Kupchan writes:
"Across the Middle East, glimmerings of democracy ae being snuffed out by political turmoil and violence.

"That reality requires a sobering course correction in American policy.  Rather than viewing the end of autocracy's monopoly in the region, Washington should downsize its ambition and work with transitional governments to establish the foundations of responsible, even if not democratic, rule. . . . "
This runs counter to the drumbeat from hawks, like Sens. McCain and Graham, and from anti-Obama forces who just relish another thing to blame on Obama's "weakness."   Kupchan continues:
"But while Washington must unequivocally condemn the violence unleashed by the Egyptian military, clamoring for a rapid return to democracy is misguided. . . .   [T]he penchant for rushing transitional states to the ballot box often does more harm than good, producing dysfunctional and illiberal regimes. . . .  

"Rather than cajoling Cairo to hold elections and threatening to suspend aid if it does not, Washington should press the current leadership to adhere to clear standards of responsible government. . . . 

"At this fragile moment in Egypt's political awakening, the performance of its government will be a more important determinant of its legitimacy and durability than whether it won an election. . . .  In nations that lack experience with constitutional constraints and democratic accountability, electoral victors usually embrace winner-take-all strategies;  they shut out the opposition, govern as they see fit and unsettle their neighbors. . . .

"Incremental change produces more durable resultsliberal democracies must be constructed from the ground up.   Constitutional restraint, judicial reform, political parties, economic privatization -- these building blocks of democratic societies need time to take root. . . .  

"The United States should do what it can to shepherd the arrival of liberal democracy in Egpyt and other parts of the Middle East.  
But the best way to do that is to go slow and help the region's states build functioning and resopnsible governmentsDemocracy can wait."
This makes sense to me.

If only our politicians and our frenetic media were mature enough to stop and think it through -- instead some elements are rushing headlong into dismantling some of the key building blocks of our own democracy, willful voter suppression being one.


Sunday, August 18, 2013

Some GOP quotes

Who said there is no diversity in the Republican party?

1.    The reasonable:   Rep. Tom Cole (R-OK) about some Republicans threat to shut down the government unless they defund ObamaCare: 
"It seems to me there's appropriate ways to deal with the law, but shutting down the government to get your way over an unrelated piece of legislation is the political equivalent of throwing a temper tantrum.
2.  The extreme:   Rep. Paul Braun (R-GA), flaunting his position as the ultra-conservative candidate in a crowded field for the Republican nomination to replace Sen. Saxby Chambliss, said the following:
On taxes:  "Ten percent is good enough for the Lord, so it ought to be good enough for Uncle Sam."
On abortion:   "Planned Parenthood wants to continue abortion all the way up to the second that the head pops out, that the whole body pops out."
Remember Paul Braun is a doctor, so he should know about such things, right?   Yeah.   But he also insists that "The theory of evolution is a lie straight from the pits of hell."
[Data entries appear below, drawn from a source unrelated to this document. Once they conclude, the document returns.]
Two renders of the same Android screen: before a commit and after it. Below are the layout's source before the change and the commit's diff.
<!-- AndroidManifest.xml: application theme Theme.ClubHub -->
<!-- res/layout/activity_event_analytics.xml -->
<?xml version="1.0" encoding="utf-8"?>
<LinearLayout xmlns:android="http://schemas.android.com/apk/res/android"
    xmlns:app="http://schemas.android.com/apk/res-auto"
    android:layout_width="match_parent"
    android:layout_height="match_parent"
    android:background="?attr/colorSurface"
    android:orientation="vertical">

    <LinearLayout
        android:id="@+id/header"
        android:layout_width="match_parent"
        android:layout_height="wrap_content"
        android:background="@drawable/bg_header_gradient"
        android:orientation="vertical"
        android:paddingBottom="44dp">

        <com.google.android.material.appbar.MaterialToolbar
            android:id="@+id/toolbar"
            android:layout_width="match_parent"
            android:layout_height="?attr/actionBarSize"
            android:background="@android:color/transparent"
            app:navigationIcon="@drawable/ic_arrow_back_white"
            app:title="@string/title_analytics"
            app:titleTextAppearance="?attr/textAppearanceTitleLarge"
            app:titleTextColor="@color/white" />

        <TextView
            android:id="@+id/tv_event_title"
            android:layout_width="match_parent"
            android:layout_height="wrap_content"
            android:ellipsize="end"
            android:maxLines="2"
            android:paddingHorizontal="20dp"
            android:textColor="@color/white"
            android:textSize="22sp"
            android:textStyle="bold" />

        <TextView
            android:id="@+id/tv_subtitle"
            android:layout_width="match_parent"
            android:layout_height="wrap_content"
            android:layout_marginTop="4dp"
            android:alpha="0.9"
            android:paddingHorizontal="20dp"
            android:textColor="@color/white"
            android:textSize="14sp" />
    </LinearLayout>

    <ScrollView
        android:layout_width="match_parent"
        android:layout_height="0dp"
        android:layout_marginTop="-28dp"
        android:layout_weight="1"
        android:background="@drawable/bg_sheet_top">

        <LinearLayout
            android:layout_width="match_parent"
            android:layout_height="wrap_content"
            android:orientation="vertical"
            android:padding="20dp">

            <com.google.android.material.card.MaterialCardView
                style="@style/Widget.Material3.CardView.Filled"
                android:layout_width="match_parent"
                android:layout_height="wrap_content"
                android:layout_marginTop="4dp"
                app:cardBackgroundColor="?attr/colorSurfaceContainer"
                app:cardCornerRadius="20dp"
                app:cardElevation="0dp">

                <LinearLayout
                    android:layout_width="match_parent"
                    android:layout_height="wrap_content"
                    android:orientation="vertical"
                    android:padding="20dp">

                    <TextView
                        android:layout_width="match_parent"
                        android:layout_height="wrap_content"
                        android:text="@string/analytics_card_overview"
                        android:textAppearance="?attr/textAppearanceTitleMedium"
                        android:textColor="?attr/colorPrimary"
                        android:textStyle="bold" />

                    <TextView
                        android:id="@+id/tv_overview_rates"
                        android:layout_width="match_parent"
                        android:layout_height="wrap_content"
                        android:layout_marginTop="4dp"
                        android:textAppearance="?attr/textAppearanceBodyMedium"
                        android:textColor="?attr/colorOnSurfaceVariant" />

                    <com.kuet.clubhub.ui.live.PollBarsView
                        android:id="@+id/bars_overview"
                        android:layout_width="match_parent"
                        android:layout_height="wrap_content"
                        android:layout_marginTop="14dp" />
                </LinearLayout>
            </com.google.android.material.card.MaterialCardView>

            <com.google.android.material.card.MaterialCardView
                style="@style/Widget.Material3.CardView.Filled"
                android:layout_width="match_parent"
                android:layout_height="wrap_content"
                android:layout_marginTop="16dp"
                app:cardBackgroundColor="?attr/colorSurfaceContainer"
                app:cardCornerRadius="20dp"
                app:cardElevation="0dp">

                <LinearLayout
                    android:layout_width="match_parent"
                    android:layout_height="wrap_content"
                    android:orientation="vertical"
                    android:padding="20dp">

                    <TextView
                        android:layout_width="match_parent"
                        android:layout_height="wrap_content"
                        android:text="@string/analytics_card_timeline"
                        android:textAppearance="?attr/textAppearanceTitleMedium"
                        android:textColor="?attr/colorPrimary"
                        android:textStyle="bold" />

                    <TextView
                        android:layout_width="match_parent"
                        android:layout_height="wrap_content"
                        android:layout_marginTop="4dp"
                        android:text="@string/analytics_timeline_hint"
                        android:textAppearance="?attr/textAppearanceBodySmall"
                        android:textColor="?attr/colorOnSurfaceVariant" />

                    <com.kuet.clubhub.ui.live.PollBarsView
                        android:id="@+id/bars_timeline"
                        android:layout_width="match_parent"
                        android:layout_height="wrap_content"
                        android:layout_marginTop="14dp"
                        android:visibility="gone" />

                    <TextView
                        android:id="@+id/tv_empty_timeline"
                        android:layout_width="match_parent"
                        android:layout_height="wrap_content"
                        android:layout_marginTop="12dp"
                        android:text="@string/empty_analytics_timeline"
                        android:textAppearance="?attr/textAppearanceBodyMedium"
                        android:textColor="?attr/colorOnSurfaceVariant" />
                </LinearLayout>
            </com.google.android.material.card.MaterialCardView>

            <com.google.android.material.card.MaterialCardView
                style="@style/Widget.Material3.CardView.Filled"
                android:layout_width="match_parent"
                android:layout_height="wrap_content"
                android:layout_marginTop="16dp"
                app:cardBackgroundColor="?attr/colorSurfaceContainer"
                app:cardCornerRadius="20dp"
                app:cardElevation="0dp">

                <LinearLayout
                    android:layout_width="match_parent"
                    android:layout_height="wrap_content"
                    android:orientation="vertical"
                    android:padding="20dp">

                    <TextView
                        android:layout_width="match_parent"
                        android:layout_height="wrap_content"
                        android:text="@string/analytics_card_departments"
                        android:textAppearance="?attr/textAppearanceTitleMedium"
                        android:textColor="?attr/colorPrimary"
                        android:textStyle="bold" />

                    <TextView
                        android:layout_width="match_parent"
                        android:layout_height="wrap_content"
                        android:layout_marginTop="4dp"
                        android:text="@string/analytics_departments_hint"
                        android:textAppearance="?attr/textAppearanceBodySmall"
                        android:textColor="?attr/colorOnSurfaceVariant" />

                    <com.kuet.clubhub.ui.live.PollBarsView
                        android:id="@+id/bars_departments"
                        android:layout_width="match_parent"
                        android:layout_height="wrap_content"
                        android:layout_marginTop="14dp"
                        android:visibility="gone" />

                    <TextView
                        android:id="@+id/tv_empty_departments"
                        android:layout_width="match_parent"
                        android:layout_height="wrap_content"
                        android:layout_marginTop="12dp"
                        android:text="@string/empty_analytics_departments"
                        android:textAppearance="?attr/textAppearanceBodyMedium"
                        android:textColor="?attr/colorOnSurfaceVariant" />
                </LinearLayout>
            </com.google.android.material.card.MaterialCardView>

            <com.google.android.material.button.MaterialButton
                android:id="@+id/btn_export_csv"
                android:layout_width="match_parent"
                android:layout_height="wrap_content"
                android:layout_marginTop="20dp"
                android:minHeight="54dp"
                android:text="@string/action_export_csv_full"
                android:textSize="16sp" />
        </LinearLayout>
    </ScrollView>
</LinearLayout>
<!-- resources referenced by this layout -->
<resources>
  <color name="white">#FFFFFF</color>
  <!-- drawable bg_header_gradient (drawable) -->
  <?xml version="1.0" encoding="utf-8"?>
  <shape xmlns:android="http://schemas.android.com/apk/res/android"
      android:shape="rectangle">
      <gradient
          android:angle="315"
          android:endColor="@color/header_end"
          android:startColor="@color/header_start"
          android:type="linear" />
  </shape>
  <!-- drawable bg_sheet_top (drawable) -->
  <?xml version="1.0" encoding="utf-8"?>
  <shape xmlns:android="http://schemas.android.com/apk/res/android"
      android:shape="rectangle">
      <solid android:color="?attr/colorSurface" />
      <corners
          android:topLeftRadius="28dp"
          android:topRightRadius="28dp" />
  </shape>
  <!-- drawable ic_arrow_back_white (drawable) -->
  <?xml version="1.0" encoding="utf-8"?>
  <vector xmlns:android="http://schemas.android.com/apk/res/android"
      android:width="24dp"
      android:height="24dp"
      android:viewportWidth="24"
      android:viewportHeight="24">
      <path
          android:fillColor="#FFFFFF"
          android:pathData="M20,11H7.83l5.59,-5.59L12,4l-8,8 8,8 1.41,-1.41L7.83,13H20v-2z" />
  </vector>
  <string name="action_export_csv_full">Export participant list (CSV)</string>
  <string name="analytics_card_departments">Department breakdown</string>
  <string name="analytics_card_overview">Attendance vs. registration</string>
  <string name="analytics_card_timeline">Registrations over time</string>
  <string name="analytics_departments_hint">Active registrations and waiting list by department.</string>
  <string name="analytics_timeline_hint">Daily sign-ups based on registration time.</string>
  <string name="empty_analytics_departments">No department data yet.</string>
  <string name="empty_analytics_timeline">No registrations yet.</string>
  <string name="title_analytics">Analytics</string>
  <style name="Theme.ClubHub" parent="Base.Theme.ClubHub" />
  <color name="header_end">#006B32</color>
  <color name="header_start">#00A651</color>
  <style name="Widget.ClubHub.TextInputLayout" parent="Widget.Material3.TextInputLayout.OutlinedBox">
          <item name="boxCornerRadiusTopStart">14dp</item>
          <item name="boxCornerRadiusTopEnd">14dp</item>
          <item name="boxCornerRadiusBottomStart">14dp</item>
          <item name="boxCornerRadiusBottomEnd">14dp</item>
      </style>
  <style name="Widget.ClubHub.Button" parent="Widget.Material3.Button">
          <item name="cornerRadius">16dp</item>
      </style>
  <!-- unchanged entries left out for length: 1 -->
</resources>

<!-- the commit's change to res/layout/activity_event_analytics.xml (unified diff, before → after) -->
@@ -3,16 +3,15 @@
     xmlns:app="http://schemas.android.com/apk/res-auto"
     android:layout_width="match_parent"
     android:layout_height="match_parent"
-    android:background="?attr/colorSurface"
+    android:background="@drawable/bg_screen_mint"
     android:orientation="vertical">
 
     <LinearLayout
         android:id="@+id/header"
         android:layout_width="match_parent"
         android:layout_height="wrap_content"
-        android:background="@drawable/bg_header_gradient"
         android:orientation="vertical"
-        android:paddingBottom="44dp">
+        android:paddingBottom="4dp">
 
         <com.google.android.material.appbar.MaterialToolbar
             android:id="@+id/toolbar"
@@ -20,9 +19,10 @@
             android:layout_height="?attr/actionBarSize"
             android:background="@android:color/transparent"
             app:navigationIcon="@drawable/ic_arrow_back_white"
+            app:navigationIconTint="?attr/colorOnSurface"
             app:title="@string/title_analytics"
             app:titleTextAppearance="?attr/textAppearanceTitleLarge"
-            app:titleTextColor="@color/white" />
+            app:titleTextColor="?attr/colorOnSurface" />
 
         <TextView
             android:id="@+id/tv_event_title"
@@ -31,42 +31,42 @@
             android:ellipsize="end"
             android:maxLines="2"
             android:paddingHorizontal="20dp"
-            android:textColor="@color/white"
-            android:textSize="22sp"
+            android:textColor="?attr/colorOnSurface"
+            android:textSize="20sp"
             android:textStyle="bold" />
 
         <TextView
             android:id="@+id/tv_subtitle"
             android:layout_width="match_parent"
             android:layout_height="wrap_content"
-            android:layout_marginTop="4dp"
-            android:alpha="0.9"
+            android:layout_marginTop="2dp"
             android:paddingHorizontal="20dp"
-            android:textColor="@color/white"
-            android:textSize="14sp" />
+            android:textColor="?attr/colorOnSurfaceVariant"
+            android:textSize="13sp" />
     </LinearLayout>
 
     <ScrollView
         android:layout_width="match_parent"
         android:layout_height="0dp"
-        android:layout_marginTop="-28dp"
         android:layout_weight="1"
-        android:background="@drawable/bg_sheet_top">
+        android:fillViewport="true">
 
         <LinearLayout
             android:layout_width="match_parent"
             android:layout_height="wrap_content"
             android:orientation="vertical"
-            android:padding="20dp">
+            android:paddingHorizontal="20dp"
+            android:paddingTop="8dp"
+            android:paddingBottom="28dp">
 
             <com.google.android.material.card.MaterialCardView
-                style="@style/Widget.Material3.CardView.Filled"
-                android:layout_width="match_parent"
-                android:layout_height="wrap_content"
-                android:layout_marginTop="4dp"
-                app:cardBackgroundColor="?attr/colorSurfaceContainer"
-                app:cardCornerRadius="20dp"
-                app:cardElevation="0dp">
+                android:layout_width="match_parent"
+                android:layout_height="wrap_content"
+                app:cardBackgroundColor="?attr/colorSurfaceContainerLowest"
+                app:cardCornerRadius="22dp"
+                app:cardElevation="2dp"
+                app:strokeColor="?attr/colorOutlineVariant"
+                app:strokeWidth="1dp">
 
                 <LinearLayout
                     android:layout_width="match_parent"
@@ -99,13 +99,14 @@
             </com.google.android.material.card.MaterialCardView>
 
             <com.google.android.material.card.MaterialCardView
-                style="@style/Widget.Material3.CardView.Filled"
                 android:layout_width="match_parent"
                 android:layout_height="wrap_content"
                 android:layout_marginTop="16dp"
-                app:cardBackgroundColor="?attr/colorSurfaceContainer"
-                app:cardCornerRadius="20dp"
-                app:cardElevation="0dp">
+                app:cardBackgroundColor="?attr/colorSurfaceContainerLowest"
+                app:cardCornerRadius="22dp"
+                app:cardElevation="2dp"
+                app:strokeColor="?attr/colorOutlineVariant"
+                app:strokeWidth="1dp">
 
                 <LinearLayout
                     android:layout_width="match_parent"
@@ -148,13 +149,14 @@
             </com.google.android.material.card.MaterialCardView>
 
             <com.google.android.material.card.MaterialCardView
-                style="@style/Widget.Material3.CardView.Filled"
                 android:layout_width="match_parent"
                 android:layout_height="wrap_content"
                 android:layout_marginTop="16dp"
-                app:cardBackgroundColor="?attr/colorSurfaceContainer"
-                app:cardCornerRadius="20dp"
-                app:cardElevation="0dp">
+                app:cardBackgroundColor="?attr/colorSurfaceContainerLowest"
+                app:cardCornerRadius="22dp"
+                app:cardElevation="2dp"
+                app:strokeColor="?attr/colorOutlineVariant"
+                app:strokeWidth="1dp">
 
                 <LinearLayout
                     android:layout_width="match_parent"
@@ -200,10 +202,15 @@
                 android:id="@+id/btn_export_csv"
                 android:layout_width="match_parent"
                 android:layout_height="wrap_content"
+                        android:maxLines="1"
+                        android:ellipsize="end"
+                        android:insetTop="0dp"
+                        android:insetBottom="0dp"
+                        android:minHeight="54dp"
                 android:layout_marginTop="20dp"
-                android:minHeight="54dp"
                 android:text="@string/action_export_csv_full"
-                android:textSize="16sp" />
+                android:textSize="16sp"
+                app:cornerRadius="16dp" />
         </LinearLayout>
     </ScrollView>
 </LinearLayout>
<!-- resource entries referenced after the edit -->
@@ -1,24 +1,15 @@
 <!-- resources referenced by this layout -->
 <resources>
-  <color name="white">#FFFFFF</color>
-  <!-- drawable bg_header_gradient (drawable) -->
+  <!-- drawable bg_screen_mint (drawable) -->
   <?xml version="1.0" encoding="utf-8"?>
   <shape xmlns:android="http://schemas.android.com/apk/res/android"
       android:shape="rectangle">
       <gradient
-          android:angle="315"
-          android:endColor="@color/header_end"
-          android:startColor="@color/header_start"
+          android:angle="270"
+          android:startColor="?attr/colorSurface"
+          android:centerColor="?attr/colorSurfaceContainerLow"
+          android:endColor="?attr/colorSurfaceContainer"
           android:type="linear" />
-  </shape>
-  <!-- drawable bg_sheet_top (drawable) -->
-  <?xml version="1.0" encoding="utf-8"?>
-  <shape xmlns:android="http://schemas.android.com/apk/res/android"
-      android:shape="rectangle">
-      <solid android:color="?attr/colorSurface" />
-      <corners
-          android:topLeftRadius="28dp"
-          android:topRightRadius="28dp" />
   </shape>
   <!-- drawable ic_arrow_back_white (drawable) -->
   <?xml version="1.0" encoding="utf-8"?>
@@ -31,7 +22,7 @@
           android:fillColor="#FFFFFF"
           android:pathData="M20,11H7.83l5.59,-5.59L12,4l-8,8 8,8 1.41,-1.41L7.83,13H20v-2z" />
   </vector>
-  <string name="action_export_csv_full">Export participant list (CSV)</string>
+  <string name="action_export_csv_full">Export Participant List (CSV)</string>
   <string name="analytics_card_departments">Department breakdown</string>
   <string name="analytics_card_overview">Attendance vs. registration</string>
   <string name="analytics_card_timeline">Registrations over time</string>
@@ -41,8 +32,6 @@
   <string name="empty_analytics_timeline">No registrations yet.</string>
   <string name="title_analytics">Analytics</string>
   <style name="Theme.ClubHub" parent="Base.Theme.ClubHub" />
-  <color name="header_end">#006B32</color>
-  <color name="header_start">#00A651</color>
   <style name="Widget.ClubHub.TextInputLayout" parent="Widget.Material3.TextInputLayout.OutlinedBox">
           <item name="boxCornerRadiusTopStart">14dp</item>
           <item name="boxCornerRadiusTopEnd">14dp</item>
Unfortunately, Braun's rhetoric represents the strangle-hold his ilk has on the Congress.  To further illustrate his unreasonable positions:    He wants to cut taxes in half but have good quality health care for all Americans, provide quality education for all children, and take care of senior citizens; be good stewards of our environment (in the biblical sense) but abolish the EPA.

He wants us to have all these things;  he just doesn't trust the federal government to do them, so he wants to abolish all the bureacracies -- and cut taxes in half.

So what's the treatment plan, Dr. Braun?   We're waiting for some details that make sense.